Print the full listing below exactly, keeping every character as it stands.

▼

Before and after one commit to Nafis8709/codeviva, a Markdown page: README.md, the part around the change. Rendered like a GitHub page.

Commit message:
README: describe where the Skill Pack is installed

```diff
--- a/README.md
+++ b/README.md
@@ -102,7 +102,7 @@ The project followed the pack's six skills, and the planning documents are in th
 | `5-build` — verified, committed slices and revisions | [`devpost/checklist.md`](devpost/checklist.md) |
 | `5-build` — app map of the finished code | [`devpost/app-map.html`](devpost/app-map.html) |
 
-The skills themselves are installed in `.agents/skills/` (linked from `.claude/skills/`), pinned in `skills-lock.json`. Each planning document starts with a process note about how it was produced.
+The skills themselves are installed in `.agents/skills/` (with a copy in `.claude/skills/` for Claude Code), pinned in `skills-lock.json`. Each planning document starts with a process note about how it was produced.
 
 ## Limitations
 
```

▲

Written answer.
Before and after one commit to Nafis8709/codeviva, a Markdown page: README.md, the part around the change. Rendered like a GitHub page.

Commit message:
README: describe where the Skill Pack is installed

```diff
--- a/README.md
+++ b/README.md
@@ -102,7 +102,7 @@ The project followed the pack's six skills, and the planning documents are in th
 | `5-build` — verified, committed slices and revisions | [`devpost/checklist.md`](devpost/checklist.md) |
 | `5-build` — app map of the finished code | [`devpost/app-map.html`](devpost/app-map.html) |
 
-The skills themselves are installed in `.agents/skills/` (linked from `.claude/skills/`), pinned in `skills-lock.json`. Each planning document starts with a process note about how it was produced.
+The skills themselves are installed in `.agents/skills/` (with a copy in `.claude/skills/` for Claude Code), pinned in `skills-lock.json`. Each planning document starts with a process note about how it was produced.
 
 ## Limitations
 
```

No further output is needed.